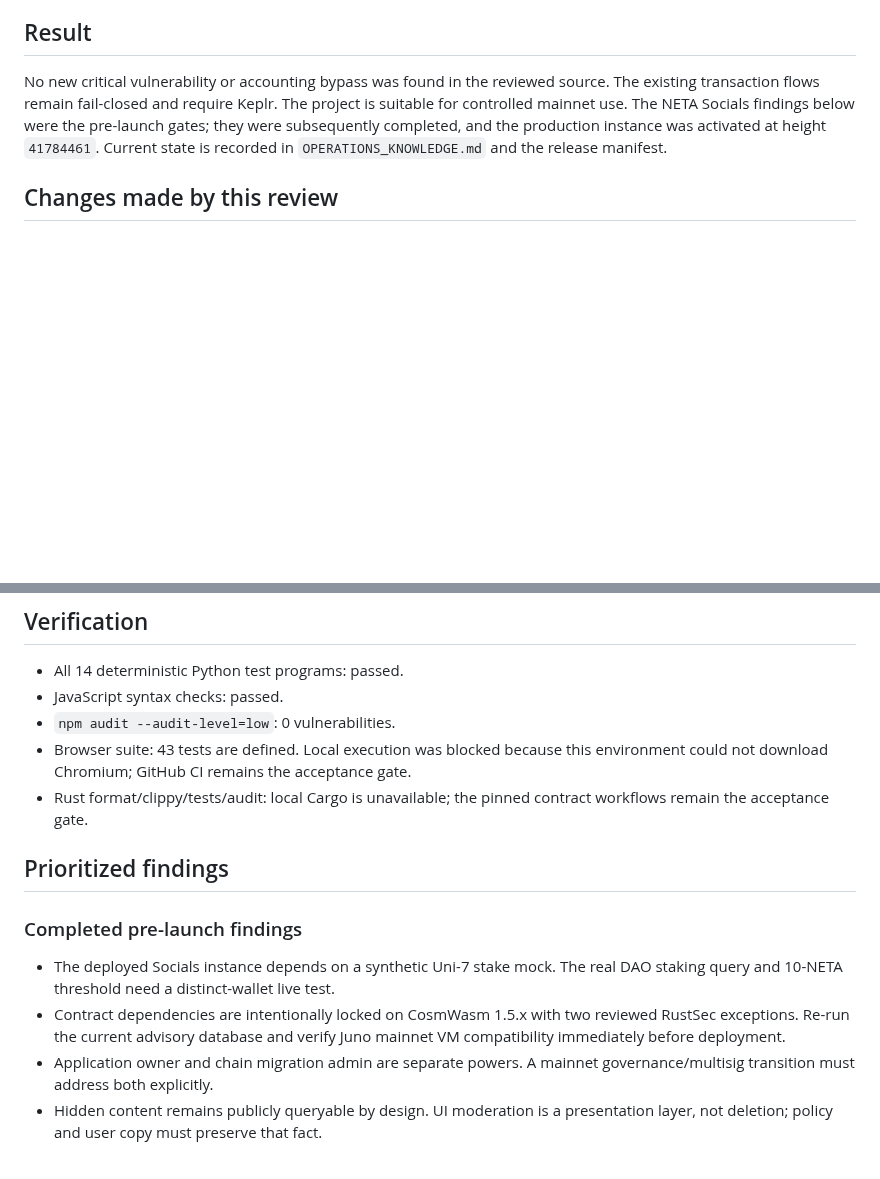
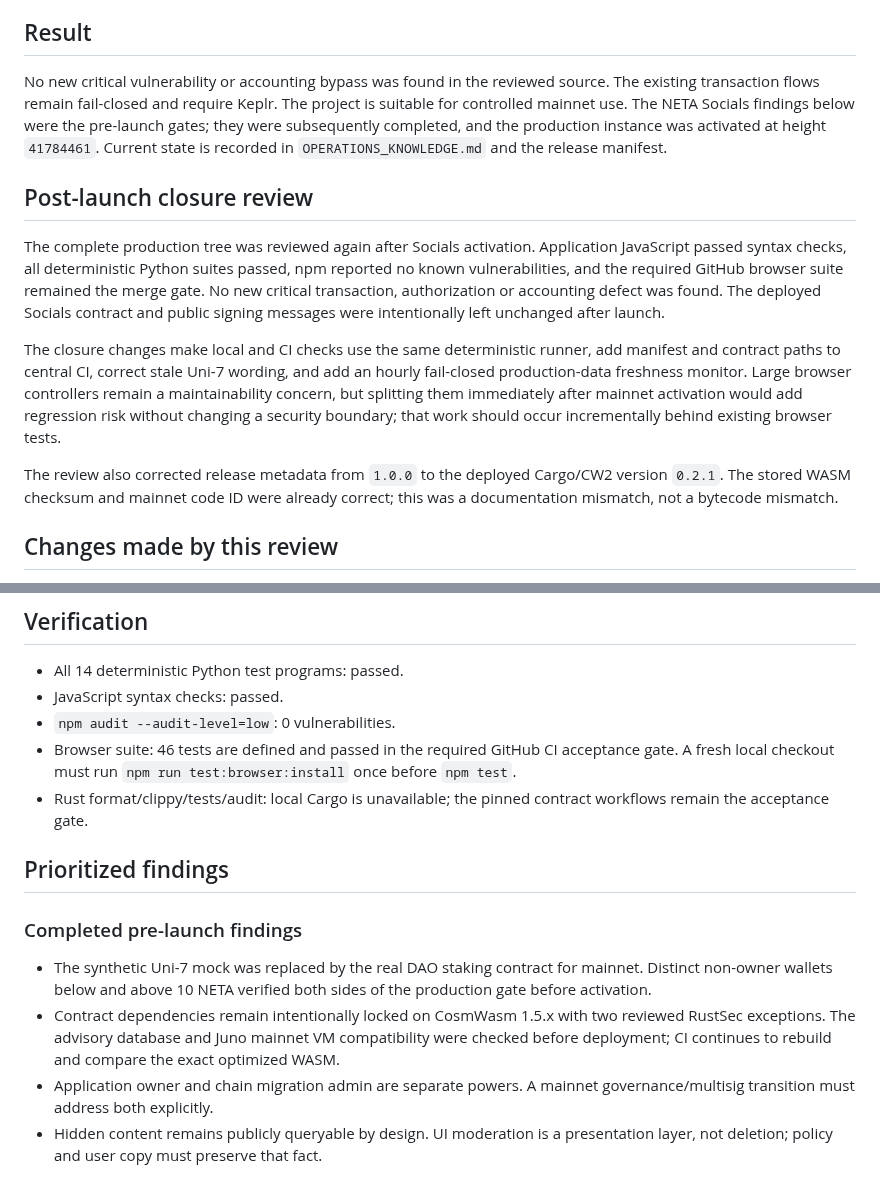
Before and after one commit to cristianoneta/neta-website, a Markdown page: docs/CODEBASE_REVIEW_2026-09-15.md, 2 parts joined by grey strips. Drawn GitHub-style; blank space fills up the shorter version.

Commit message:
Final production cleanup (docs/CODEBASE_REVIEW_2026-09-15.md)

```diff
--- a/docs/CODEBASE_REVIEW_2026-09-15.md
+++ b/docs/CODEBASE_REVIEW_2026-09-15.md
@@ -12,6 +12,26 @@ The project is suitable for controlled mainnet use. The NETA Socials findings
 below were the pre-launch gates; they were subsequently completed, and the
 production instance was activated at height `41784461`. Current state is
 recorded in `OPERATIONS_KNOWLEDGE.md` and the release manifest.
+
+## Post-launch closure review
+
+The complete production tree was reviewed again after Socials activation.
+Application JavaScript passed syntax checks, all deterministic Python suites
+passed, npm reported no known vulnerabilities, and the required GitHub browser
+suite remained the merge gate. No new critical transaction, authorization or
+accounting defect was found. The deployed Socials contract and public signing
+messages were intentionally left unchanged after launch.
+
+The closure changes make local and CI checks use the same deterministic runner,
+add manifest and contract paths to central CI, correct stale Uni-7 wording, and
+add an hourly fail-closed production-data freshness monitor. Large browser
+controllers remain a maintainability concern, but splitting them immediately
+after mainnet activation would add regression risk without changing a security
+boundary; that work should occur incrementally behind existing browser tests.
+
+The review also corrected release metadata from `1.0.0` to the deployed
+Cargo/CW2 version `0.2.1`. The stored WASM checksum and mainnet code ID were
+already correct; this was a documentation mismatch, not a bytecode mismatch.
 
 ## Changes made by this review
 
@@ -32,9 +52,9 @@ recorded in `OPERATIONS_KNOWLEDGE.md` and the release manifest.
 - All 14 deterministic Python test programs: passed.
 - JavaScript syntax checks: passed.
 - `npm audit --audit-level=low`: 0 vulnerabilities.
-- Browser suite: 43 tests are defined. Local execution was blocked because this
-  environment could not download Chromium; GitHub CI remains the acceptance
-  gate.
+- Browser suite: 46 tests are defined and passed in the required GitHub CI
+  acceptance gate. A fresh local checkout must run
+  `npm run test:browser:install` once before `npm test`.
 - Rust format/clippy/tests/audit: local Cargo is unavailable; the pinned contract
   workflows remain the acceptance gate.
 
@@ -42,11 +62,13 @@ recorded in `OPERATIONS_KNOWLEDGE.md` and the release manifest.
 
 ### Completed pre-launch findings
 
-- The deployed Socials instance depends on a synthetic Uni-7 stake mock. The
-  real DAO staking query and 10-NETA threshold need a distinct-wallet live test.
-- Contract dependencies are intentionally locked on CosmWasm 1.5.x with two
-  reviewed RustSec exceptions. Re-run the current advisory database and verify
-  Juno mainnet VM compatibility immediately before deployment.
+- The synthetic Uni-7 mock was replaced by the real DAO staking contract for
+  mainnet. Distinct non-owner wallets below and above 10 NETA verified both
+  sides of the production gate before activation.
+- Contract dependencies remain intentionally locked on CosmWasm 1.5.x with two
+  reviewed RustSec exceptions. The advisory database and Juno mainnet VM
+  compatibility were checked before deployment; CI continues to rebuild and
+  compare the exact optimized WASM.
 - Application owner and chain migration admin are separate powers. A mainnet
   governance/multisig transition must address both explicitly.
 - Hidden content remains publicly queryable by design. UI moderation is a
```
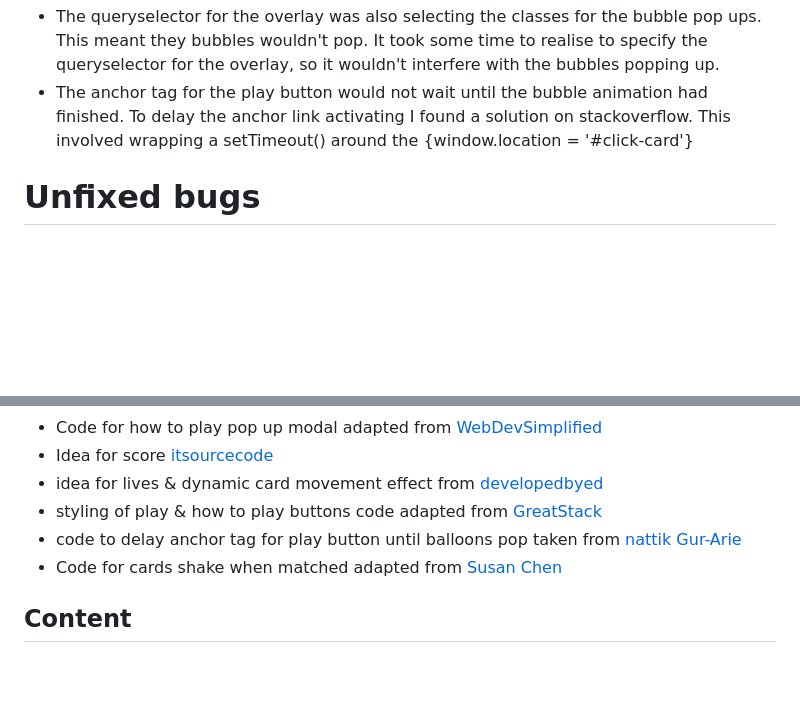
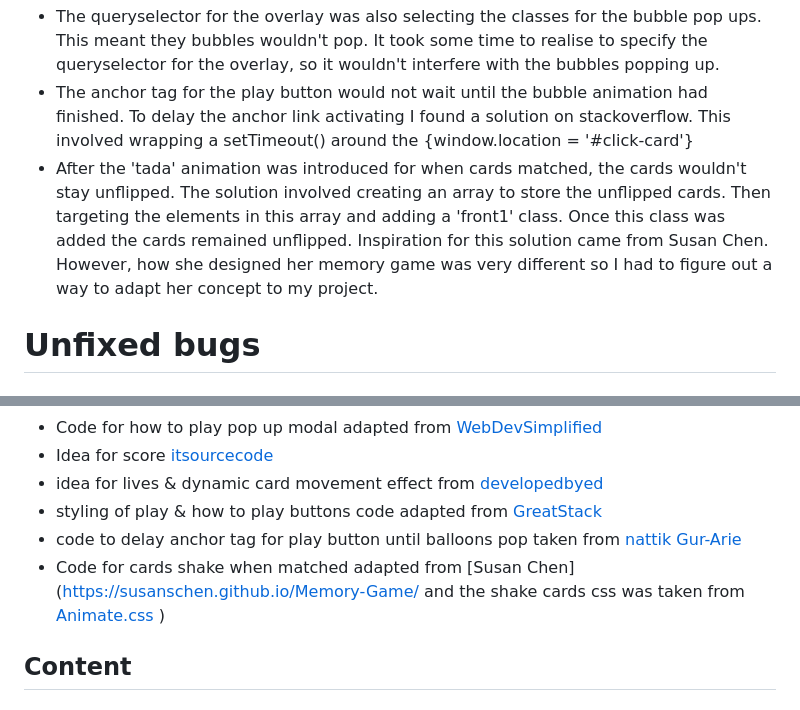
Before and after one commit to JWalshe86/Mickey-Mouse-Memory-Game, a Markdown page: README.md, 2 parts joined by grey strips. Drawn GitHub-style; blank space fills up the shorter version.

```diff
--- a/README.md
+++ b/README.md
@@ -206,6 +208,7 @@ the html it worked. One researched this issue in [stackoverflow: Javascript only
 someone mentioned ensuring both js files and html files were in the same document. When one did this the issue was resolved.
 - The queryselector for the overlay was also selecting the classes for the bubble pop ups. This meant they bubbles wouldn't pop. It took some time to realise to specify the queryselector for the overlay, so it wouldn't interfere with the bubbles popping up.
 - The anchor tag for the play button would not wait until the bubble animation had finished. To delay the anchor link activating I found a solution on stackoverflow. This involved wrapping a setTimeout() around the {window.location = '#click-card'}
+- After the 'tada' animation was introduced for when cards matched, the cards wouldn't stay unflipped. The solution involved creating an array to store the unflipped cards. Then targeting the elements in this array and adding a 'front1' class. Once this class was added the cards remained unflipped. Inspiration for this solution came from Susan Chen. However, how she designed her memory game was very different so I had to figure out a way to adapt her concept to my project.
 
 
 # Unfixed bugs
@@ -237,10 +240,8 @@ The site was deployed on github pages.
 - idea for lives & dynamic card movement effect from [developedbyed](https://www.youtube.com/watch?v=-tlb4tv4mC4)
 - styling of play & how to play buttons code adapted from [GreatStack](https://youtu.be/Odr24UQs3uY?feature=shared)
 - code to delay anchor tag for play button until balloons pop taken from [nattik Gur-Arie](https://stackoverflow.com/questions/14434604/i-want-to-delay-a-link-for-a-period-of-500-with-javascript#:~:text=To%20delay%20a%20link%20with,it%20is%20inside%20the%20'%20'%20.)
-- Code for cards shake when matched adapted from [Susan Chen](https://susanschen.github.io/Memory-Game/
+- Code for cards shake when matched adapted from [Susan Chen](https://susanschen.github.io/Memory-Game/ and the shake cards css was taken from [Animate.css](https://animate.style/)
 )
-
-
 
 ## Content
 
```
Also changed, not shown: other parts of README.md (+8 -6 lines).
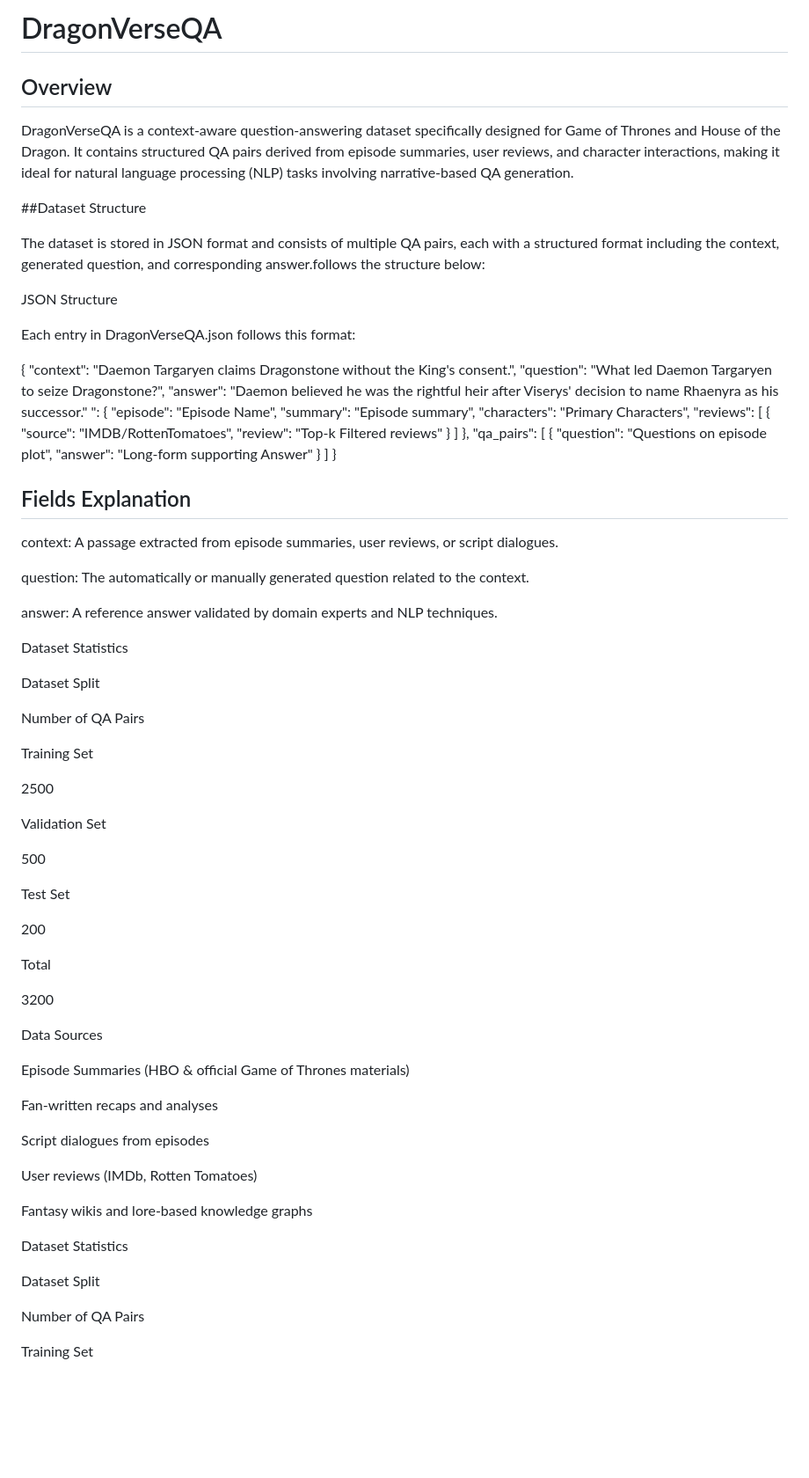
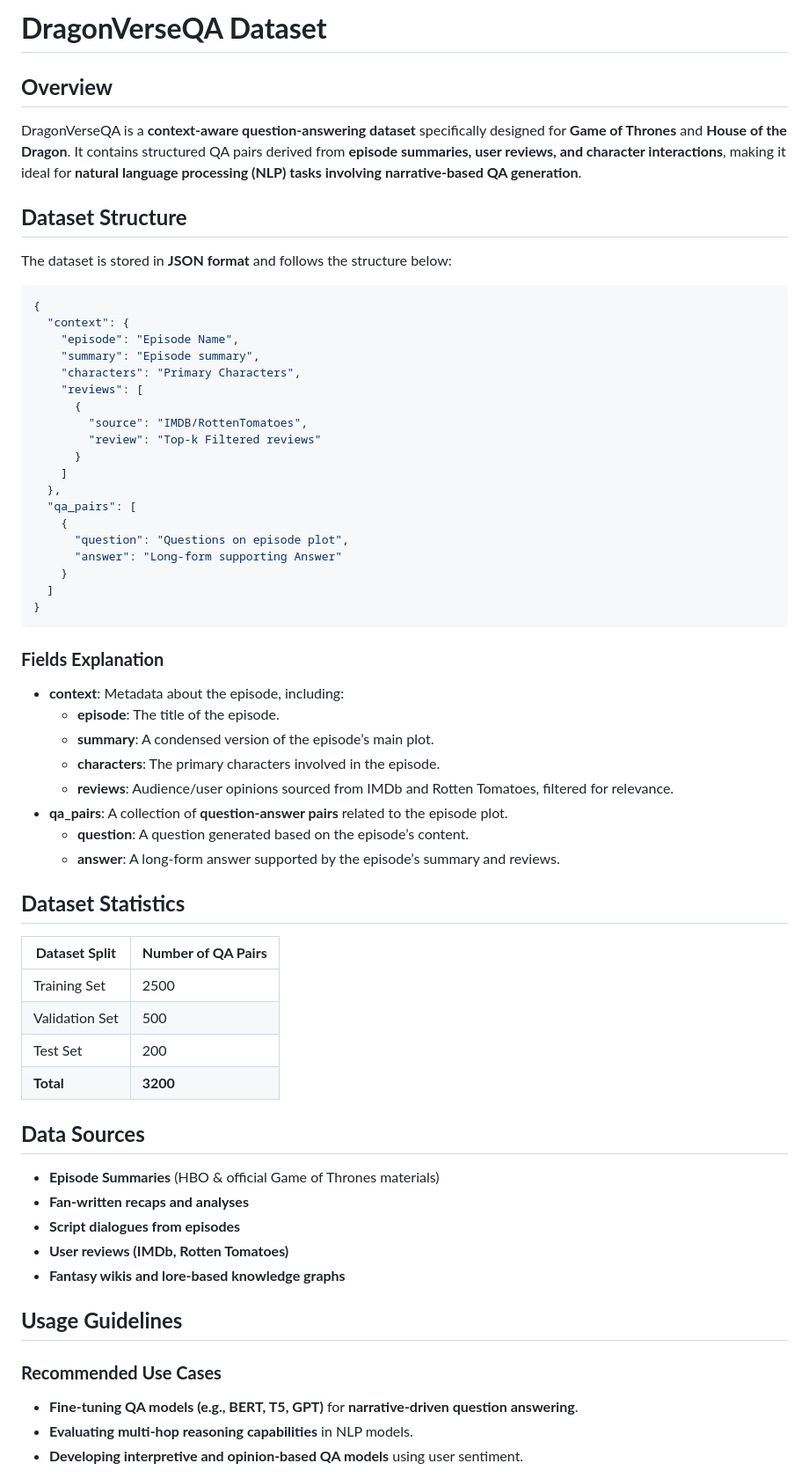
Before and after one commit to Aritra23/DragonVerseQA, a Markdown page: README.md, the part around the change printed below. Shown: that part at 88% size. Rendered like a GitHub page; blank space fills up the shorter version.

````diff
--- a/README.md
+++ b/README.md
@@ -1,22 +1,14 @@
-# DragonVerseQA
+# **DragonVerseQA Dataset**
 
-## Overview
+## **Overview**
+DragonVerseQA is a **context-aware question-answering dataset** specifically designed for **Game of Thrones** and **House of the Dragon**. It contains structured QA pairs derived from **episode summaries, user reviews, and character interactions**, making it ideal for **natural language processing (NLP) tasks involving narrative-based QA generation**.
 
-DragonVerseQA is a context-aware question-answering dataset specifically designed for Game of Thrones and House of the Dragon. It contains structured QA pairs derived from episode summaries, user reviews, and character interactions, making it ideal for natural language processing (NLP) tasks involving narrative-based QA generation.
+## **Dataset Structure**
+The dataset is stored in **JSON format** and follows the structure below:
 
-##Dataset Structure
-
-The dataset is stored in JSON format and consists of multiple QA pairs, each with a structured format including the context, generated question, and corresponding answer.follows the structure below:
-
-JSON Structure
-
-Each entry in DragonVerseQA.json follows this format:
-
+```json
 {
-  "context": "Daemon Targaryen claims Dragonstone without the King's consent.",
-  "question": "What led Daemon Targaryen to seize Dragonstone?",
-  "answer": "Daemon believed he was the rightful heir after Viserys' decision to name Rhaenyra as his successor."
-": {
+  "context": {
     "episode": "Episode Name",
     "summary": "Episode summary",
     "characters": "Primary Characters",
@@ -34,54 +26,36 @@ Each entry in DragonVerseQA.json follows this format:
     }
   ]
 }
+```
 
-## Fields Explanation
+### **Fields Explanation**
+- **context**: Metadata about the episode, including:
+  - **episode**: The title of the episode.
+  - **summary**: A condensed version of the episode’s main plot.
+  - **characters**: The primary characters involved in the episode.
+  - **reviews**: Audience/user opinions sourced from IMDb and Rotten Tomatoes, filtered for relevance.
+- **qa_pairs**: A collection of **question-answer pairs** related to the episode plot.
+  - **question**: A question generated based on the episode’s content.
+  - **answer**: A long-form answer supported by the episode’s summary and reviews.
 
-context: A passage extracted from episode summaries, user reviews, or script dialogues.
+## **Dataset Statistics**
+| **Dataset Split** | **Number of QA Pairs** |
+|------------------|------------------|
+| Training Set | 2500 |
+| Validation Set | 500 |
+| Test Set | 200 |
+| **Total** | **3200** |
 
-question: The automatically or manually generated question related to the context.
+## **Data Sources**
+- **Episode Summaries** (HBO & official Game of Thrones materials)
+- **Fan-written recaps and analyses**
+- **Script dialogues from episodes**
+- **User reviews (IMDb, Rotten Tomatoes)**
+- **Fantasy wikis and lore-based knowledge graphs**
 
-answer: A reference answer validated by domain experts and NLP techniques.
+## **Usage Guidelines**
+### **Recommended Use Cases**
+- **Fine-tuning QA models (e.g., BERT, T5, GPT)** for **narrative-driven question answering**.
+- **Evaluating multi-hop reasoning capabilities** in NLP models.
+- **Developing interpretive and opinion-based QA models** using user sentiment.
 
-Dataset Statistics
-
-Dataset Split
-
-Number of QA Pairs
-
-Training Set
-
-2500
-
-Validation Set
-
-500
-
-Test Set
-
-200
-
-Total
-
-3200
-
-Data Sources
-
-Episode Summaries (HBO & official Game of Thrones materials)
-
-Fan-written recaps and analyses
-
-Script dialogues from episodes
-
-User reviews (IMDb, Rotten Tomatoes)
-
-Fantasy wikis and lore-based knowledge graphs
-
-Dataset Statistics
-
-Dataset Split
-
-Number of QA Pairs
-
-Training Set
-
````
Also changed, not shown: other parts of README.md (+26 -53 lines).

= TASK TO CARRY OUT =
Scan the material above for the string "they" and return the lines that hold it.

= RESPONSE TO THE TASK =
 below were the pre-launch gates; they were subsequently completed, and the
 - The queryselector for the overlay was also selecting the classes for the bubble pop ups. This meant they bubbles wouldn't pop. It took some time to realise to specify the queryselector for the overlay, so it wouldn't interfere with the bubbles popping up.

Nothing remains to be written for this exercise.